About this task: Wherever the string "color" shows up in the data below, copy the whole line.

Segment Open

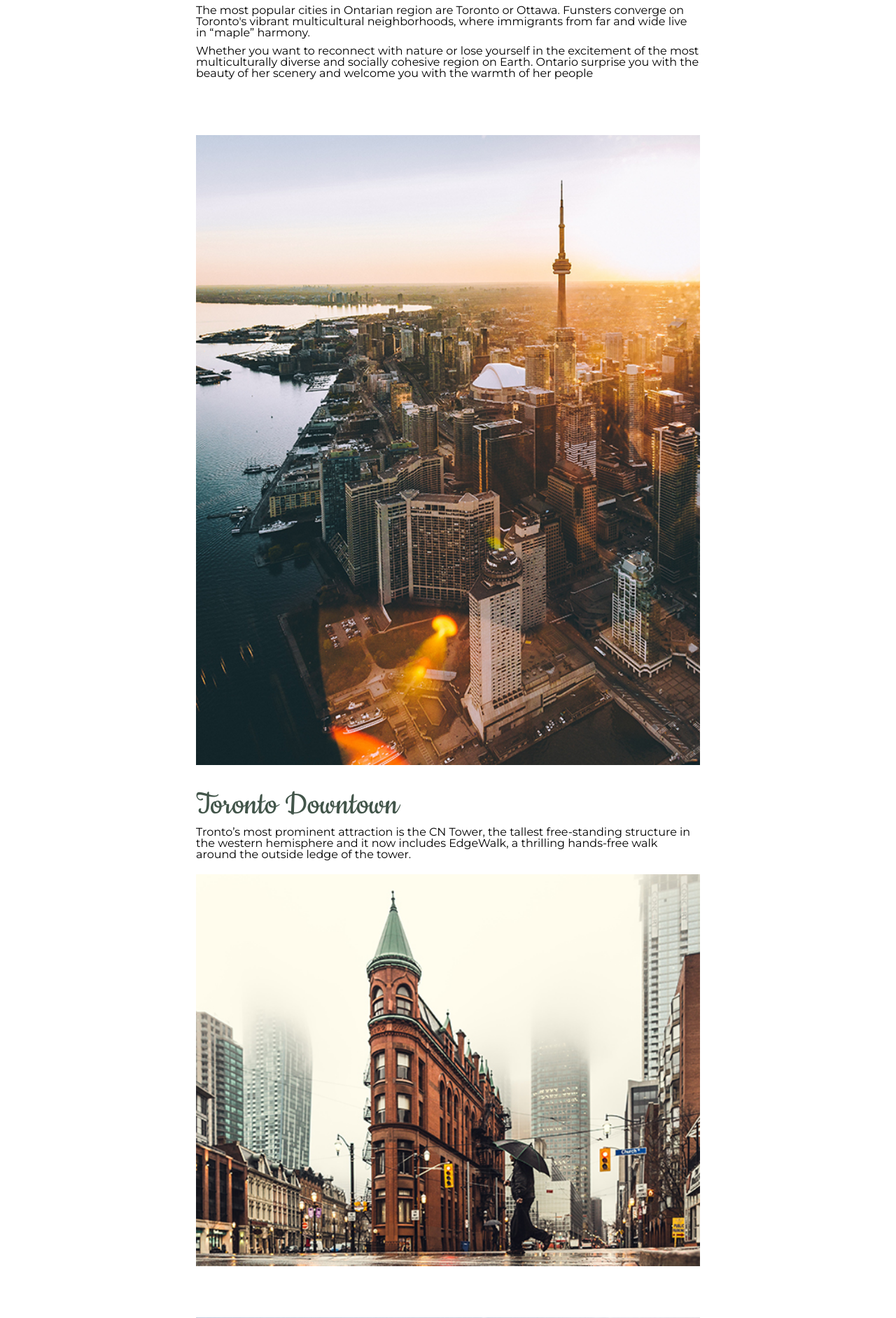
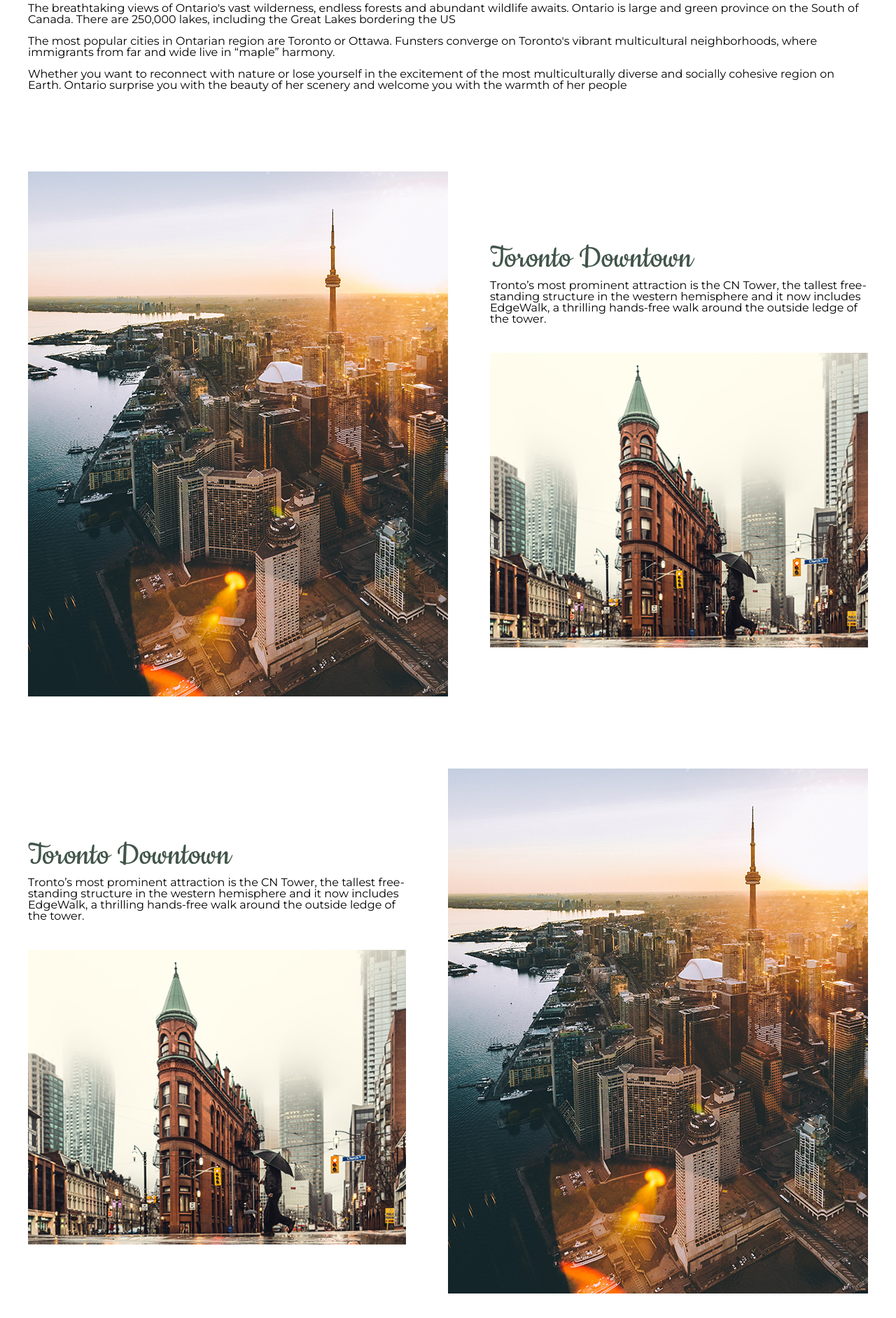
Before and after one commit to gleb-zavizenov/Sindiukova_Evgeniia_Boiko_Olha_Buch_Nitya_Zavizenov_Gleb_Victor_Sonali_Hackathon, a PHP site: page / in a window 1280 px wide. Shown: the part 921-2804 px from the top of the page at 70% size. Run offline with PHP 8.4, Linux system fonts and the light colour scheme; some libraries are stand-ins or nearby versions.

Commit message:
Finished desktop layout

```diff
--- a/css/modules/city-section.css
+++ b/css/modules/city-section.css
@@ -1 +1 @@
-.city-section{margin-top:70px}.city-container{display:flex;flex-direction:column;align-items:center}.city-img{width:100%}.city-img img{width:100%}.city-desc{width:100%;margin-top:30px}.city-desc h2{margin-bottom:5px}.city-desc p{margin-bottom:20px}.city-desc img{width:100%}/*# sourceMappingURL=city-section.css.map */
+.city-section{margin-top:70px}.city-container{display:flex;flex-direction:column;align-items:center}.city-img{width:100%}.city-img img{width:100%}.city-desc{width:100%;margin-top:30px}.city-desc h2{margin-bottom:5px}.city-desc p{margin-bottom:20px}.city-desc img{width:100%}@media screen and (min-width: 1200px){.city-section{margin-top:100px}.city-container{flex-direction:row;align-items:center;justify-content:space-between}.city-img{width:50%}.city-desc{width:45%}.city-desc p{margin-bottom:40px}.city-section-reverse .city-container{flex-direction:row-reverse}}/*# sourceMappingURL=city-section.css.map */
--- a/css/modules/welcome-section.css
+++ b/css/modules/welcome-section.css
@@ -1 +1 @@
-.welcome-section h2{margin-bottom:20px}.welcome-section p{margin-bottom:10px}@media screen and (min-width: 720px){h2{margin-bottom:25px}p{margin-bottom:15px}}/*# sourceMappingURL=welcome-section.css.map */
+.welcome-section h2{margin-bottom:20px}.welcome-section p{margin-bottom:10px}@media screen and (min-width: 720px){.welcome-section h2{margin-bottom:25px}.welcome-section p{margin-bottom:15px}}@media screen and (min-width: 1200px){.welcome-section{margin-top:50px}}/*# sourceMappingURL=welcome-section.css.map */
--- a/index.html
+++ b/index.html
@@ -19,10 +19,10 @@
                         <img src="images/logo-white.svg" alt="logo">
                     </a>
                     <nav class="header-nav">
-                        <a href="#">Home</a>
-                        <a href="#">About</a>
-                        <a href="#">Promotions</a>
-                        <a href="#">Contacts</a>
+                        <a href="/">Home</a>
+                        <a href="#about">About</a>
+                        <a href="#promotions">Promotions</a>
+                        <a href="#contacts">Contacts</a>
                     </nav>
                     <div class="nav-burger">
                         <img src="images/burger.svg" alt="burger icon">
@@ -43,6 +43,7 @@
                 <source src="images/video.mp4" type="video/mp4">
             </video>
         </section>
+        <a name="about"></a>
         <section class="welcome-section">
             <div class="container welcome-container">
                 <h2>Welcome to Ontario</h2>
@@ -59,7 +60,25 @@
                 </p>
             </div>
         </section>
+        <a name="promotions"></a>
         <section class="city-section">
+            <div class="container city-container">
+                <div class="city-img">
+                    <img src="images/toronto1.jpg" alt="Toronto">
+                </div>
+                <div class="city-desc">
+                    <h2>Toronto Downtown</h2>
+                    <p>Tronto’s most prominent attraction
+                        is the CN Tower, the tallest free-standing
+                        structure in the western hemisphere and it
+                        now includes EdgeWalk, a thrilling
+                        hands-free walk around the outside ledge
+                        of the tower.</p>
+                    <img src="images/toronto2.jpg" alt="Toronto">
+                </div>
+            </div>
+        </section>
+        <section class="city-section city-section-reverse">
             <div class="container city-container">
                 <div class="city-img">
                     <img src="images/toronto1.jpg" alt="Toronto">
@@ -93,23 +112,7 @@
                 </div>
             </div>
         </section>
-        <section class="city-section">
-            <div class="container city-container">
-                <div class="city-img">
-                    <img src="images/toronto1.jpg" alt="Toronto">
-                </div>
-                <div class="city-desc">
-                    <h2>Toronto Downtown</h2>
-                    <p>Tronto’s most prominent attraction
-                        is the CN Tower, the tallest free-standing
-                        structure in the western hemisphere and it
-                        now includes EdgeWalk, a thrilling
-                        hands-free walk around the outside ledge
-                        of the tower.</p>
-                    <img src="images/toronto2.jpg" alt="Toronto">
-                </div>
-            </div>
-        </section>
+        <a name="contacts"></a>
         <section class="cathedral-section">
             <div class="container cathedral-container">
                 <div class="cathedral-content">
--- a/sass/modules/cathedral-section.scss
+++ b/sass/modules/cathedral-section.scss
@@ -73,3 +73,12 @@
         }
     }
 }
+
+//
+// Styles for desktop version
+//
+@media screen and (min-width:1200px){
+    .cathedral-section{
+        height:800px;
+    }
+}
--- a/sass/modules/city-section.scss
+++ b/sass/modules/city-section.scss
@@ -35,3 +35,37 @@
         width:100%;
     }
 }
+
+//
+// Styles for desktop version
+//
+@media screen and (min-width:1200px){
+    .city-section{
+        margin-top:100px;
+    }
+
+    .city-container{
+        flex-direction: row;
+        align-items: center;
+        justify-content: space-between;
+    }
+
+    .city-img{
+        width:50%;
+    }
+
+    .city-desc{
+        width:45%;
+
+        p{
+            margin-bottom: 40px;
+        }
+    }
+
+    .city-section-reverse{
+        .city-container{
+            flex-direction: row-reverse;
+        }
+
+    }
+}
--- a/sass/modules/common-elements.scss
+++ b/sass/modules/common-elements.scss
@@ -35,7 +35,7 @@
 h2{
     font-family: 'Cookie';
     font-size:40px;
-    color: $green;
+    color: #42554A;
 }
 
 h3{
@@ -66,10 +66,11 @@
     font-weight: 400;
     background-color: transparent;
     transition: 0.7s all ease-in-out;
+    cursor: pointer;
 }
 
 .round-button:hover{
-    background-color: $green;
+    background-color: #42554A;
     border-color:transparent;
 }
 
@@ -104,5 +105,19 @@
         width:200px;
         height: 45px;
         font-size:16px;
+        cursor: pointer;
     }
 }
+
+//
+// Styles for desktop version
+//
+@media screen and (min-width:1200px){
+    .container{
+        width: 1200px;
+    }
+
+    .round-button{
+        cursor: pointer;
+    }
+}
--- a/sass/modules/hero.scss
+++ b/sass/modules/hero.scss
@@ -62,7 +62,7 @@
     display: flex;
     flex-direction: column;
     align-items: center;
-    z-index: 10;
+    z-index: 40;
 }
 
 .hero-line{
@@ -126,3 +126,25 @@
     left:-100px;
     }
 }
+
+//
+// Styles for desktop version
+//
+@media screen and (min-width:1200px){
+    .hero-line{
+        bottom:-660px;
+        left:-100px;
+    }
+
+    .hero-video{
+        min-width:1920px;
+        min-height: 130vh;
+    }
+
+    .header-nav{
+        a:hover{
+            color: $green;
+            transition: 0.7s all ease-in-out;
+        }
+    }
+}
--- a/sass/modules/welcome-section.scss
+++ b/sass/modules/welcome-section.scss
@@ -15,11 +15,22 @@
 // Styles for tablet version
 //
 @media screen and (min-width:720px){
-    h2{
-        margin-bottom: 25px;
-    }
+    .welcome-section{
+        h2{
+            margin-bottom: 25px;
+        }
 
-    p{
-        margin-bottom: 15px;
+        p{
+            margin-bottom: 15px;
+        }
     }
 }
+
+//
+// Stlyes for desktop verison
+//
+@media screen and (min-width:1200px){
+    .welcome-section{
+        margin-top:50px;
+    }
+}
```
Also changed, not shown: css/modules/common-elements.css (+1 -17 lines), css/modules/hero.css (+17 -1 lines), css/main.css, 5 other files.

Segment Closed

Result of this task:
-    color: $green;
+    color: #42554A;
     background-color: transparent;
-    background-color: $green;
+    background-color: #42554A;
     border-color:transparent;
+            color: $green;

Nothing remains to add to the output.